**THE PROBLEM:** Excluding images, repeat the data exactly as given.

**MATERIAL FOR THE TASK:**

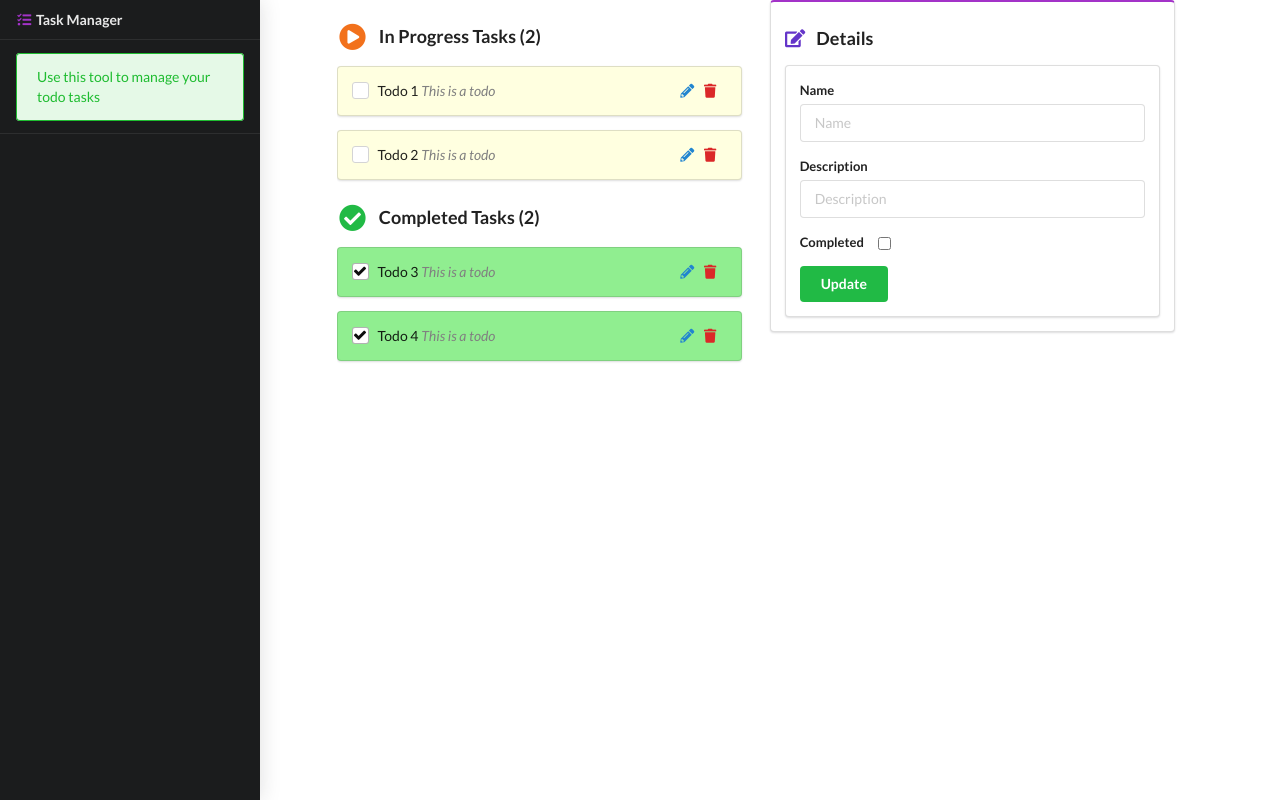
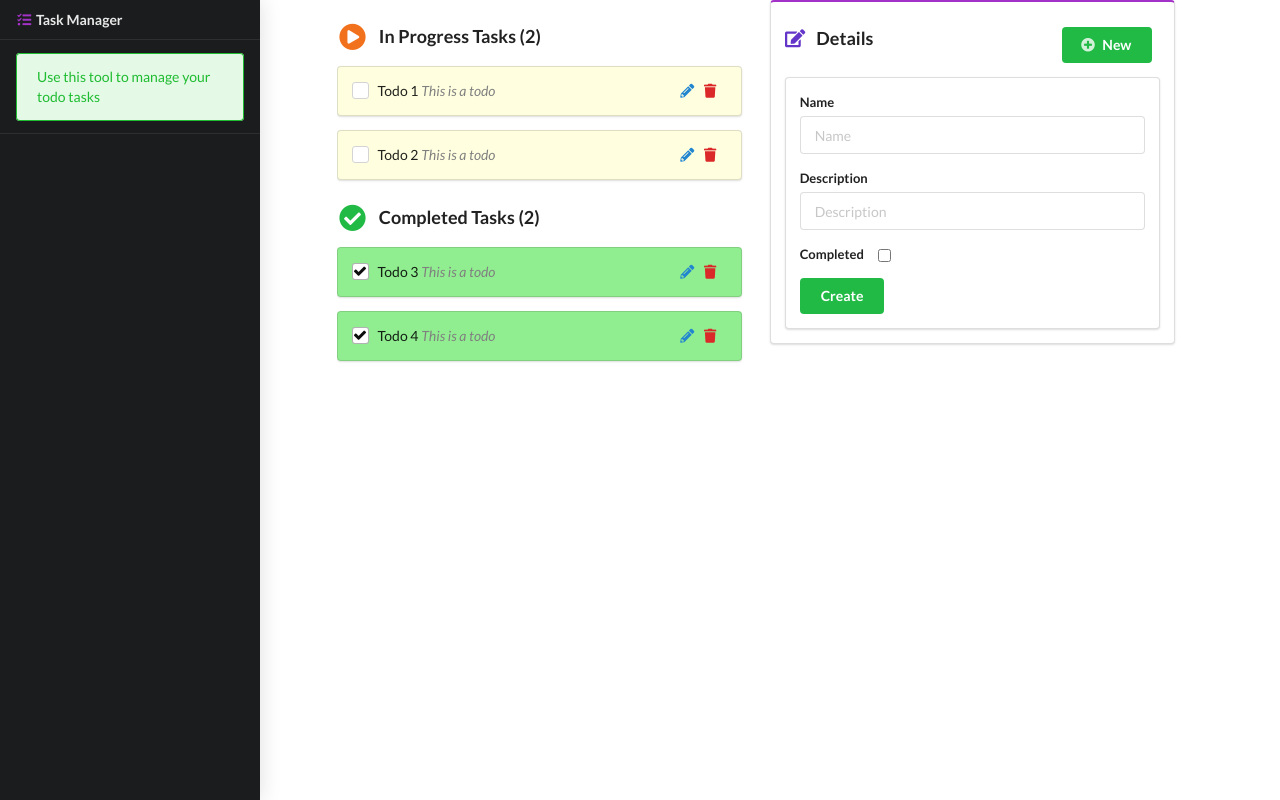
Before and after one commit to liz-peng/todo-task-front-end, a plain HTML site: page index.html in a window 1280 px wide. Drawn offline with nearby package versions, Linux system fonts and the light colour scheme.

Commit message:
[front end] Add create task UI

```diff
--- a/app.js
+++ b/app.js
@@ -29,7 +29,8 @@ let app = new Vue({
 			{ id: 4, name: 'Todo 4', description: 'This is a todo', completed: true }
 		],
 		task: {},
-		message: ''
+		message: '',
+		action: 'create'
 	},
 	computed: {
 		todoTasks: function() {
@@ -40,6 +41,10 @@ let app = new Vue({
 		}
 	},
 	methods: {
+		clear: function() {
+			this.task = {};
+			this.action = 'create';
+		},
 		toggleDone: function(event, id) {
 			event.stopImmediatePropagation();
 			event.preventDefault();
@@ -49,6 +54,8 @@ let app = new Vue({
 			}
 		},
 		editTask: function(event, id) {
+			event.stopImmediatePropagation();
+			this.action = 'edit';
 			let task = this.tasks.find(item => item.id == id);
 			if(task) {
 				this.task = {
--- a/index.html
+++ b/index.html
@@ -41,10 +41,13 @@
 				<div class="six wide column">
 					<div id="editor" class="details ui raise segment purple">
 						<div class="ui header grid">
-							<div class="left nine wide column">
+							<div class="left floated nine wide column">
 								<i class="icon edit violet"></i>Details
 							</div>
-							<div class="right float five wide column">
+							<div class="right floated five wide column">
+								<button class="ui green button right float" v-on:click="clear">
+									<i class="icon plus circle"></i>New
+								</button>
 							</div>
 						</div>
 						<div class="ui segment">
@@ -62,7 +65,8 @@
 									<label>Completed</label>
 									<input type="checkbox" name="completed" v-model="task.completed">
 								</div>
-								<button class="ui button green" type="submit" v-on:click="updateTask($event, task.id)">Update</button>
+								<button class="ui button green" type="submit" v-if="action=='create'" v-on:click="createTask($event, task.id)">Create</button>
+								<button class="ui button green" type="submit" v-if="action=='edit'" v-on:click="updateTask($event, task.id)">Update</button>
 							</form>
 						</div>
 					</div>
```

**SOLUTION:**
Before and after one commit to liz-peng/todo-task-front-end, a plain HTML site: page index.html in a window 1280 px wide. Drawn offline with nearby package versions, Linux system fonts and the light colour scheme.

Commit message:
[front end] Add create task UI

```diff
--- a/app.js
+++ b/app.js
@@ -29,7 +29,8 @@ let app = new Vue({
 			{ id: 4, name: 'Todo 4', description: 'This is a todo', completed: true }
 		],
 		task: {},
-		message: ''
+		message: '',
+		action: 'create'
 	},
 	computed: {
 		todoTasks: function() {
@@ -40,6 +41,10 @@ let app = new Vue({
 		}
 	},
 	methods: {
+		clear: function() {
+			this.task = {};
+			this.action = 'create';
+		},
 		toggleDone: function(event, id) {
 			event.stopImmediatePropagation();
 			event.preventDefault();
@@ -49,6 +54,8 @@ let app = new Vue({
 			}
 		},
 		editTask: function(event, id) {
+			event.stopImmediatePropagation();
+			this.action = 'edit';
 			let task = this.tasks.find(item => item.id == id);
 			if(task) {
 				this.task = {
--- a/index.html
+++ b/index.html
@@ -41,10 +41,13 @@
 				<div class="six wide column">
 					<div id="editor" class="details ui raise segment purple">
 						<div class="ui header grid">
-							<div class="left nine wide column">
+							<div class="left floated nine wide column">
 								<i class="icon edit violet"></i>Details
 							</div>
-							<div class="right float five wide column">
+							<div class="right floated five wide column">
+								<button class="ui green button right float" v-on:click="clear">
+									<i class="icon plus circle"></i>New
+								</button>
 							</div>
 						</div>
 						<div class="ui segment">
@@ -62,7 +65,8 @@
 									<label>Completed</label>
 									<input type="checkbox" name="completed" v-model="task.completed">
 								</div>
-								<button class="ui button green" type="submit" v-on:click="updateTask($event, task.id)">Update</button>
+								<button class="ui button green" type="submit" v-if="action=='create'" v-on:click="createTask($event, task.id)">Create</button>
+								<button class="ui button green" type="submit" v-if="action=='edit'" v-on:click="updateTask($event, task.id)">Update</button>
 							</form>
 						</div>
 					</div>
```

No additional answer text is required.